## [Work to complete]
Output every entry verbatim.

## [Source data]
#####
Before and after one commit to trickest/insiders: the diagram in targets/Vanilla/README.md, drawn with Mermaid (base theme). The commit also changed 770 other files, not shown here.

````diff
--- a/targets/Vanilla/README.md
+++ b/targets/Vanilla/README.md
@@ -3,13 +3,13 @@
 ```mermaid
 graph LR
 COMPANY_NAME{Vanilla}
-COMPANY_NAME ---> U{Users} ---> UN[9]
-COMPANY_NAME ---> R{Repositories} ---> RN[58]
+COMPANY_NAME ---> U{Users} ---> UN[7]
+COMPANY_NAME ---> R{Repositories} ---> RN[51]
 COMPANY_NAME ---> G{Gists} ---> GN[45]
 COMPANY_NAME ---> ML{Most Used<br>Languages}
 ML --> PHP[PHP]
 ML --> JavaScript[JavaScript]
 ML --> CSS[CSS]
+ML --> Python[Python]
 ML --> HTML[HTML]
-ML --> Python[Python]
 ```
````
#####
## [Solution for this problem]
Before and after one commit to trickest/insiders: the diagram in targets/Vanilla/README.md, drawn with Mermaid (base theme). The commit also changed 770 other files, not shown here.

````diff
--- a/targets/Vanilla/README.md
+++ b/targets/Vanilla/README.md
@@ -3,13 +3,13 @@
 ```mermaid
 graph LR
 COMPANY_NAME{Vanilla}
-COMPANY_NAME ---> U{Users} ---> UN[9]
-COMPANY_NAME ---> R{Repositories} ---> RN[58]
+COMPANY_NAME ---> U{Users} ---> UN[7]
+COMPANY_NAME ---> R{Repositories} ---> RN[51]
 COMPANY_NAME ---> G{Gists} ---> GN[45]
 COMPANY_NAME ---> ML{Most Used<br>Languages}
 ML --> PHP[PHP]
 ML --> JavaScript[JavaScript]
 ML --> CSS[CSS]
+ML --> Python[Python]
 ML --> HTML[HTML]
-ML --> Python[Python]
 ```
````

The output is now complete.